### Task prompt
The answer is the full listing restated exactly, without any pictures.

### Records shown
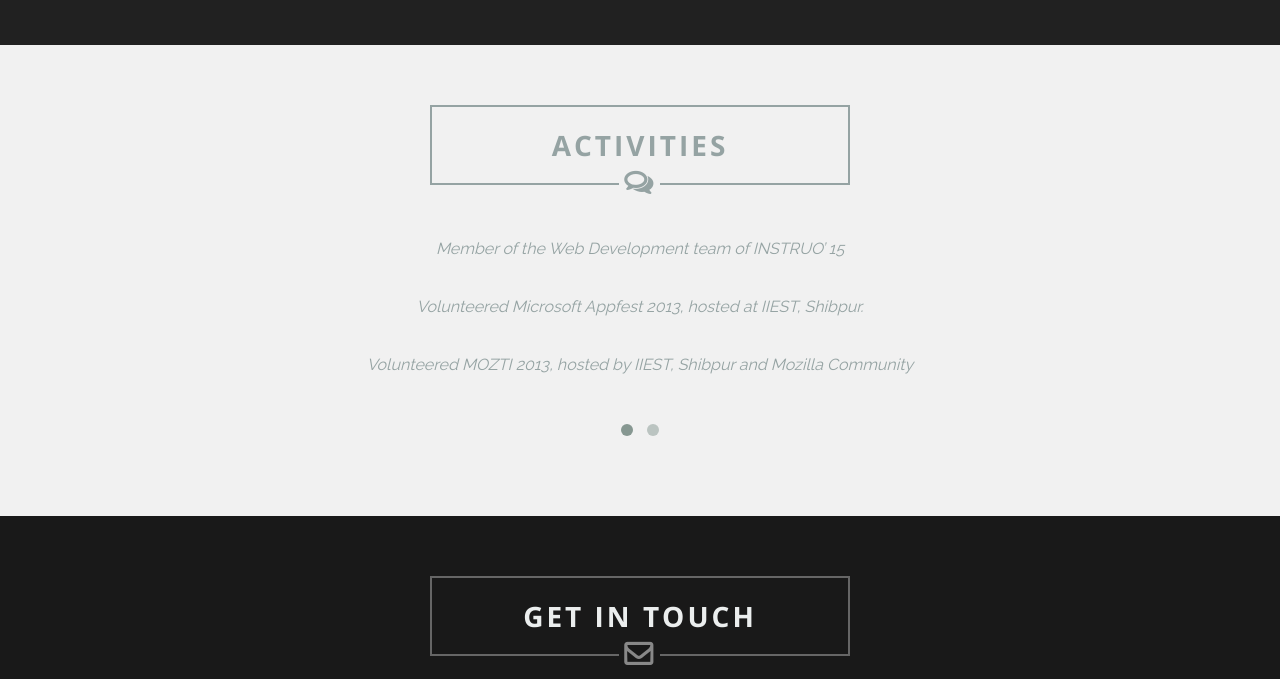
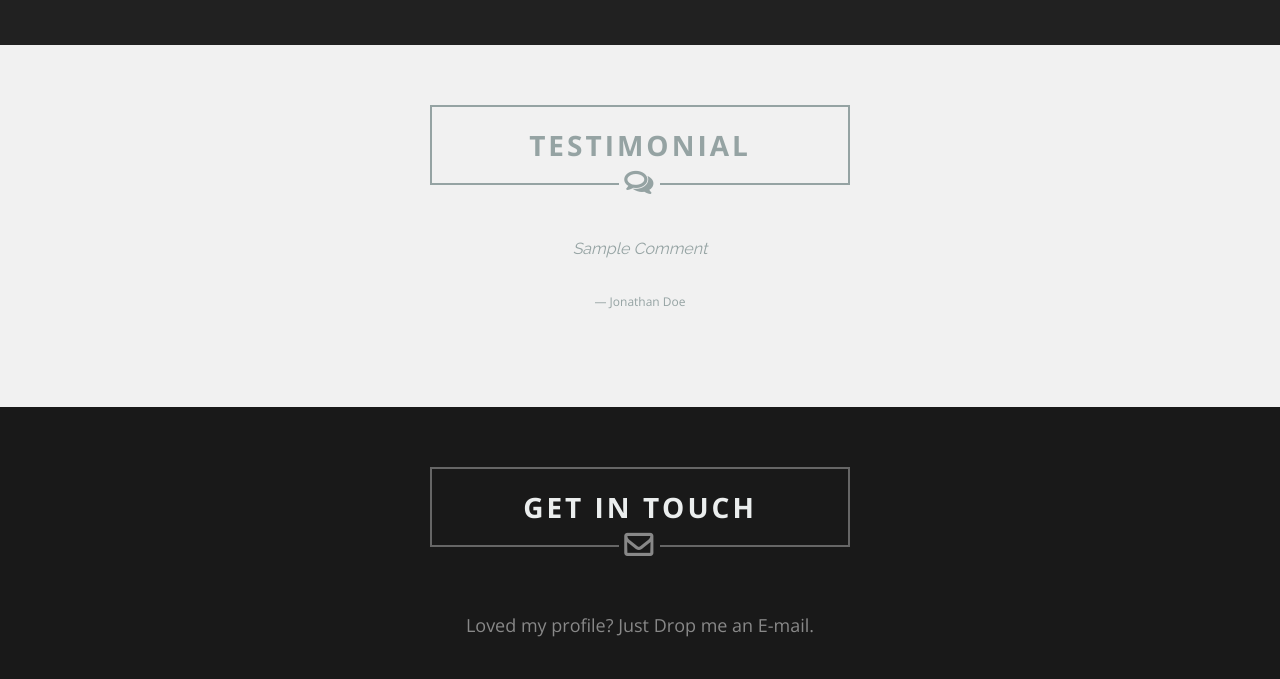
Before and after one commit to kumarsiddharth/ankurdebnath.github.io, a plain HTML site: page index.html in a window 1280 px wide. Shown: the part 6690-7369 px from the top of the page. Drawn offline with nearby package versions, Linux system fonts and the light colour scheme; some packages are replaced by stand-ins of ours; files whose address does not match are found by name.

Commit message:
testimonial

```diff
--- a/index.html
+++ b/index.html
@@ -463,21 +463,16 @@
       <div class="text-container">
          <div class="row">
           <div class="twelve columns flex-container">
-            <h1 class="section-title wow fadeInDown">Activities</h1>
+            <h1 class="section-title wow fadeInDown">Testimonial</h1>
 
             <div id="testimonial-slides" class="owl-carousel">
               <div>
-                <blockquote><p>Member of the Web Development team of INSTRUO’ 15</p>
-                	<p>Volunteered Microsoft Appfest 2013, hosted at IIEST, Shibpur.</p>
-                	<p>Volunteered MOZTI 2013, hosted by IIEST, Shibpur and Mozilla Community</p>
+                <blockquote>
+                  <p>Sample Comment</p>
+                  <cite> Jonathan Doe</cite>
               </blockquote>
               </div> <!-- Single testimonial -->
 
-              <div>
-                <blockquote><p>Infocom Hackstars 2013, (Ethical Hacking Workshop)</p>
-                	<p>HackTrack 2013, conducted by E-Cell IIT Delhi & TechDefence</p>
-              </blockquote>
-              </div> <!-- Single testimonial -->
 
 
             </div> <!-- Owl Carousel End -->
```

### Your response
Before and after one commit to kumarsiddharth/ankurdebnath.github.io, a plain HTML site: page index.html in a window 1280 px wide. Shown: the part 6690-7369 px from the top of the page. Drawn offline with nearby package versions, Linux system fonts and the light colour scheme; some packages are replaced by stand-ins of ours; files whose address does not match are found by name.

Commit message:
testimonial

```diff
--- a/index.html
+++ b/index.html
@@ -463,21 +463,16 @@
       <div class="text-container">
          <div class="row">
           <div class="twelve columns flex-container">
-            <h1 class="section-title wow fadeInDown">Activities</h1>
+            <h1 class="section-title wow fadeInDown">Testimonial</h1>
 
             <div id="testimonial-slides" class="owl-carousel">
               <div>
-                <blockquote><p>Member of the Web Development team of INSTRUO’ 15</p>
-                	<p>Volunteered Microsoft Appfest 2013, hosted at IIEST, Shibpur.</p>
-                	<p>Volunteered MOZTI 2013, hosted by IIEST, Shibpur and Mozilla Community</p>
+                <blockquote>
+                  <p>Sample Comment</p>
+                  <cite> Jonathan Doe</cite>
               </blockquote>
               </div> <!-- Single testimonial -->
 
-              <div>
-                <blockquote><p>Infocom Hackstars 2013, (Ethical Hacking Workshop)</p>
-                	<p>HackTrack 2013, conducted by E-Cell IIT Delhi & TechDefence</p>
-              </blockquote>
-              </div> <!-- Single testimonial -->
 
 
             </div> <!-- Owl Carousel End -->
```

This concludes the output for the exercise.